WHAT YOU SHOULD DO
The entries below must be reproduced exactly; their pictures are not part of the copy.
**********
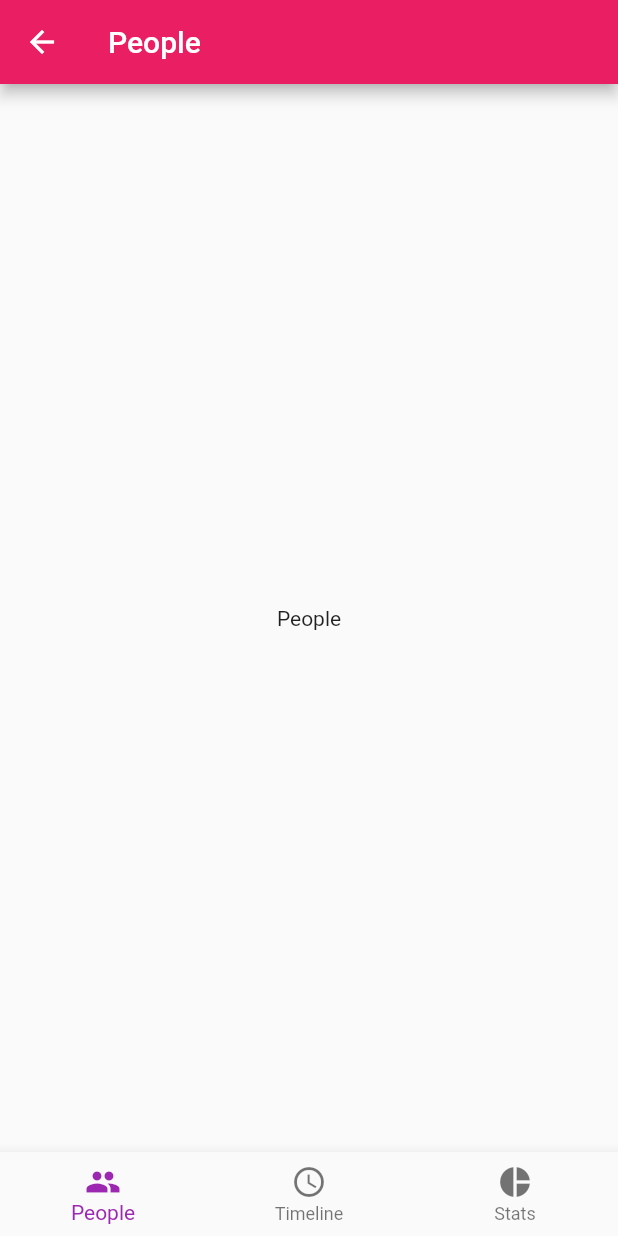
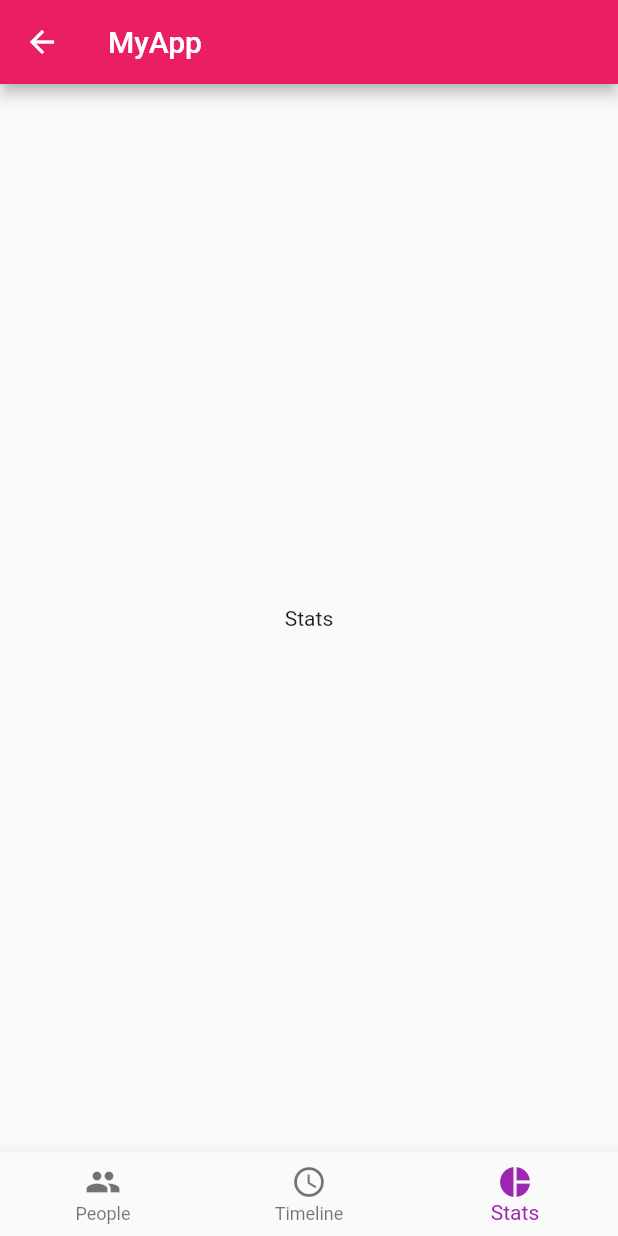
Before and after one commit to AthiraSasitharan/Flutter_LetsBegin, a Flutter app: the DashBoardScreen screen opened directly, after a tap on "South Indian", on a phone screen of 412 x 824 dp. Run offline on Flutter 3.47's test engine with Material 2 defaults, Android fonts, the phone set to English and light mode, and no system bars.

Commit message:
Designed details sreen using pageview

```diff
--- a/lib/DashBoardScreen.dart
+++ b/lib/DashBoardScreen.dart
@@ -30,7 +30,7 @@ class createView extends StatelessWidget {
         gridDelegate: SliverGridDelegateWithFixedCrossAxisCount(
           crossAxisCount: 2,
         ),
-        itemBuilder: (context, index) => PlanentItem(list[index]),
+        itemBuilder: (context, index) => PlanentItem(list[index], index),
         itemCount: list.length,
       ),
     );
@@ -39,14 +39,15 @@ class createView extends StatelessWidget {
 
 class PlanentItem extends StatelessWidget {
   final MainItems item;
+  final int selectedItemIndex;
 
-  PlanentItem(this.item);
+  PlanentItem(this.item, this.selectedItemIndex);
 
   @override
   Widget build(BuildContext context) {
     return GestureDetector(
       onTap: () {
-        loadNext(context, item);
+        loadNext(context, selectedItemIndex);
       },
       child: Card(
         child: Container(
@@ -81,7 +82,9 @@ class PlanentItem extends StatelessWidget {
   }
 }
 
-void loadNext(BuildContext context, MainItems item) {
-  Navigator.push(context,
-      MaterialPageRoute(builder: (context) => DetailScreen(title: item.name)));
+void loadNext(BuildContext context, int index) {
+  Navigator.push(
+      context,
+      MaterialPageRoute(
+          builder: (context) => DetailScreen(selectedItemIndex: 2)));
 }
--- a/lib/DetailScreen.dart
+++ b/lib/DetailScreen.dart
@@ -1,24 +1,8 @@
 import 'package:flutter/material.dart';
 
-
-/*class DetailScreen extends StatelessWidget {
-  // This widget is the root of your application.
-  @override
-  Widget build(BuildContext context) {
-    return new MaterialApp(
-      title: 'Flutter Demo',
-      theme: new ThemeData(
-        primarySwatch: Colors.blue,
-      ),
-      home: new MyHomePage(title: 'Flutter Demo Home Page'),
-    );
-  }
-}*/
-
 class DetailScreen extends StatefulWidget {
-  DetailScreen({Key key, this.title}) : super(key: key);
-
-  final String title;
+  DetailScreen({Key key, this.selectedItemIndex}) : super(key: key);
+  final int selectedItemIndex;
 
   @override
   _MyHomePageState createState() => new _MyHomePageState();
@@ -26,7 +10,7 @@ class DetailScreen extends StatefulWidget {
 
 class _MyHomePageState extends State<DetailScreen> {
   PageController _pageController;
-  int _page = 0;
+  int index;
   String _title = "MyApp";
   Color _appBarColor = Colors.pink;
 
@@ -68,7 +52,7 @@ class _MyHomePageState extends State<DetailScreen> {
           ),
         ],
         onTap: navigateToPage,
-        currentIndex: _page,
+        currentIndex: index,
       ),
     );
   }
@@ -96,7 +80,7 @@ class _MyHomePageState extends State<DetailScreen> {
         break;
     }
     setState(() {
-      this._page = page;
+      this.index = page;
       this._title = _temptitle;
       this._appBarColor = _tempColor;
     });
@@ -105,8 +89,8 @@ class _MyHomePageState extends State<DetailScreen> {
   @override
   void initState() {
     super.initState();
-    _pageController = new PageController();
-    _title = "People";
+    index = widget.selectedItemIndex;
+    _pageController = PageController(initialPage: index);
   }
 
   @override
```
**********
OUTPUT BELOW
Before and after one commit to AthiraSasitharan/Flutter_LetsBegin, a Flutter app: the DashBoardScreen screen opened directly, after a tap on "South Indian", on a phone screen of 412 x 824 dp. Run offline on Flutter 3.47's test engine with Material 2 defaults, Android fonts, the phone set to English and light mode, and no system bars.

Commit message:
Designed details sreen using pageview

```diff
--- a/lib/DashBoardScreen.dart
+++ b/lib/DashBoardScreen.dart
@@ -30,7 +30,7 @@ class createView extends StatelessWidget {
         gridDelegate: SliverGridDelegateWithFixedCrossAxisCount(
           crossAxisCount: 2,
         ),
-        itemBuilder: (context, index) => PlanentItem(list[index]),
+        itemBuilder: (context, index) => PlanentItem(list[index], index),
         itemCount: list.length,
       ),
     );
@@ -39,14 +39,15 @@ class createView extends StatelessWidget {
 
 class PlanentItem extends StatelessWidget {
   final MainItems item;
+  final int selectedItemIndex;
 
-  PlanentItem(this.item);
+  PlanentItem(this.item, this.selectedItemIndex);
 
   @override
   Widget build(BuildContext context) {
     return GestureDetector(
       onTap: () {
-        loadNext(context, item);
+        loadNext(context, selectedItemIndex);
       },
       child: Card(
         child: Container(
@@ -81,7 +82,9 @@ class PlanentItem extends StatelessWidget {
   }
 }
 
-void loadNext(BuildContext context, MainItems item) {
-  Navigator.push(context,
-      MaterialPageRoute(builder: (context) => DetailScreen(title: item.name)));
+void loadNext(BuildContext context, int index) {
+  Navigator.push(
+      context,
+      MaterialPageRoute(
+          builder: (context) => DetailScreen(selectedItemIndex: 2)));
 }
--- a/lib/DetailScreen.dart
+++ b/lib/DetailScreen.dart
@@ -1,24 +1,8 @@
 import 'package:flutter/material.dart';
 
-
-/*class DetailScreen extends StatelessWidget {
-  // This widget is the root of your application.
-  @override
-  Widget build(BuildContext context) {
-    return new MaterialApp(
-      title: 'Flutter Demo',
-      theme: new ThemeData(
-        primarySwatch: Colors.blue,
-      ),
-      home: new MyHomePage(title: 'Flutter Demo Home Page'),
-    );
-  }
-}*/
-
 class DetailScreen extends StatefulWidget {
-  DetailScreen({Key key, this.title}) : super(key: key);
-
-  final String title;
+  DetailScreen({Key key, this.selectedItemIndex}) : super(key: key);
+  final int selectedItemIndex;
 
   @override
   _MyHomePageState createState() => new _MyHomePageState();
@@ -26,7 +10,7 @@ class DetailScreen extends StatefulWidget {
 
 class _MyHomePageState extends State<DetailScreen> {
   PageController _pageController;
-  int _page = 0;
+  int index;
   String _title = "MyApp";
   Color _appBarColor = Colors.pink;
 
@@ -68,7 +52,7 @@ class _MyHomePageState extends State<DetailScreen> {
           ),
         ],
         onTap: navigateToPage,
-        currentIndex: _page,
+        currentIndex: index,
       ),
     );
   }
@@ -96,7 +80,7 @@ class _MyHomePageState extends State<DetailScreen> {
         break;
     }
     setState(() {
-      this._page = page;
+      this.index = page;
       this._title = _temptitle;
       this._appBarColor = _tempColor;
     });
@@ -105,8 +89,8 @@ class _MyHomePageState extends State<DetailScreen> {
   @override
   void initState() {
     super.initState();
-    _pageController = new PageController();
-    _title = "People";
+    index = widget.selectedItemIndex;
+    _pageController = PageController(initialPage: index);
   }
 
   @override
```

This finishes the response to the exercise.